Modification records:
↓
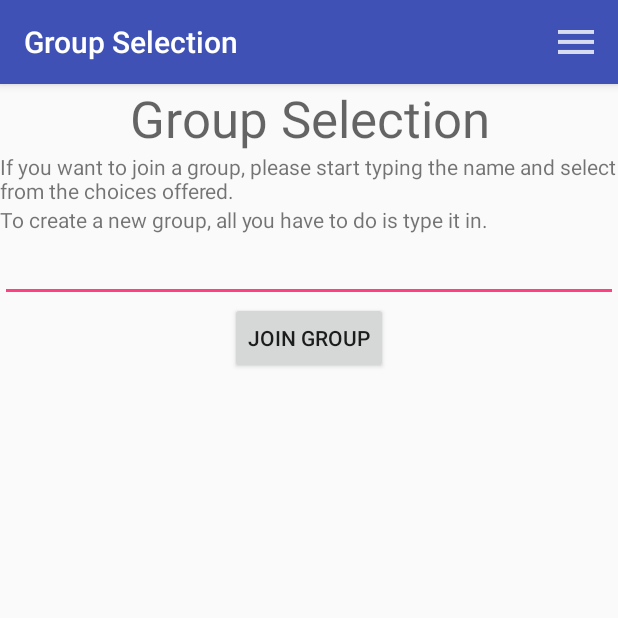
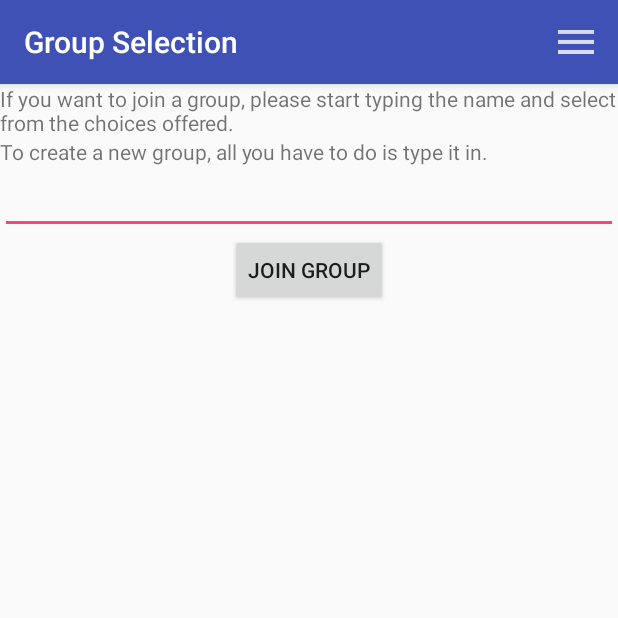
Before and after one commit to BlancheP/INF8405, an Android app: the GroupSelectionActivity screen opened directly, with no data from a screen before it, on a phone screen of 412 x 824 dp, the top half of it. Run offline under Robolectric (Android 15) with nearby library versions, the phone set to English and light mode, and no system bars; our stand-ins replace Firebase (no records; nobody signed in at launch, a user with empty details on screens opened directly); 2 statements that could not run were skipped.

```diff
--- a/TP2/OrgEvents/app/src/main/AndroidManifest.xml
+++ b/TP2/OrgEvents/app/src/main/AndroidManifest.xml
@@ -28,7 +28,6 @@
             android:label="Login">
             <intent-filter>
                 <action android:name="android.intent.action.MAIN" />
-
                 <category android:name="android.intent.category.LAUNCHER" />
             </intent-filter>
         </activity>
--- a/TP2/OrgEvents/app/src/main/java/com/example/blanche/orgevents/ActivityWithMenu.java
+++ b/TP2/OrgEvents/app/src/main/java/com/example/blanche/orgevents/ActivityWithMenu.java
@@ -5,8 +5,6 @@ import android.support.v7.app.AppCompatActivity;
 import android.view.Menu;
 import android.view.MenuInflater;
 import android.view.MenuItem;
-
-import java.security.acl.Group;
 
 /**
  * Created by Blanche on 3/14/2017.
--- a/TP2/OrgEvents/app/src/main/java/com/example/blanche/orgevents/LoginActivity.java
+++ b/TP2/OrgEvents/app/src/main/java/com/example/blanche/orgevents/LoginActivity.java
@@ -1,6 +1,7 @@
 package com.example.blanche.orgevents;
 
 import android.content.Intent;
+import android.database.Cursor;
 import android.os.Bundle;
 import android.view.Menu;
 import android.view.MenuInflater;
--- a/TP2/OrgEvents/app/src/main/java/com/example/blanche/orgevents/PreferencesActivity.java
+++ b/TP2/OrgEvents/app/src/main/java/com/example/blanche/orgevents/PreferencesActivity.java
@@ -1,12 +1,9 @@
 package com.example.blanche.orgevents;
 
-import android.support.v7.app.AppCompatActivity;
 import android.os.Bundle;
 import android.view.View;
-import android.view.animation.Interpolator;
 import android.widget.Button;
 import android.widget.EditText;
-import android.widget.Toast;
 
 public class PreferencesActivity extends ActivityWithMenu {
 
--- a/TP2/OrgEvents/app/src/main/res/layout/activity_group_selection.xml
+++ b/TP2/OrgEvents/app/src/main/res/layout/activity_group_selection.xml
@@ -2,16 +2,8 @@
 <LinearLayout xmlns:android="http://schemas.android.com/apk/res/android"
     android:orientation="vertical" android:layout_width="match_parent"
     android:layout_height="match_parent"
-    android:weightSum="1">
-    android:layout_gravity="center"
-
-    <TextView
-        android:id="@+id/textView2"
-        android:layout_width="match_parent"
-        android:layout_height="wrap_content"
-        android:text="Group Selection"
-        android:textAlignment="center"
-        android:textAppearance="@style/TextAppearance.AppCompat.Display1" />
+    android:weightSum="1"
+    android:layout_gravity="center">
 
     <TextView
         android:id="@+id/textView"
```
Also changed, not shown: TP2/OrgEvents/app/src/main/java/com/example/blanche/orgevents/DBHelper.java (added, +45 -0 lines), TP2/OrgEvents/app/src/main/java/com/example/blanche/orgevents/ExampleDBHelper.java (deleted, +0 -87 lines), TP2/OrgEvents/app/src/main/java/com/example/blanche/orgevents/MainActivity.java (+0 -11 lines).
↑
• _Aim of the exercise_:
Show the lines in the entries above that include the string "widget".

• _Expected answer_:
 import android.widget.Button;
 import android.widget.EditText;
-import android.widget.Toast;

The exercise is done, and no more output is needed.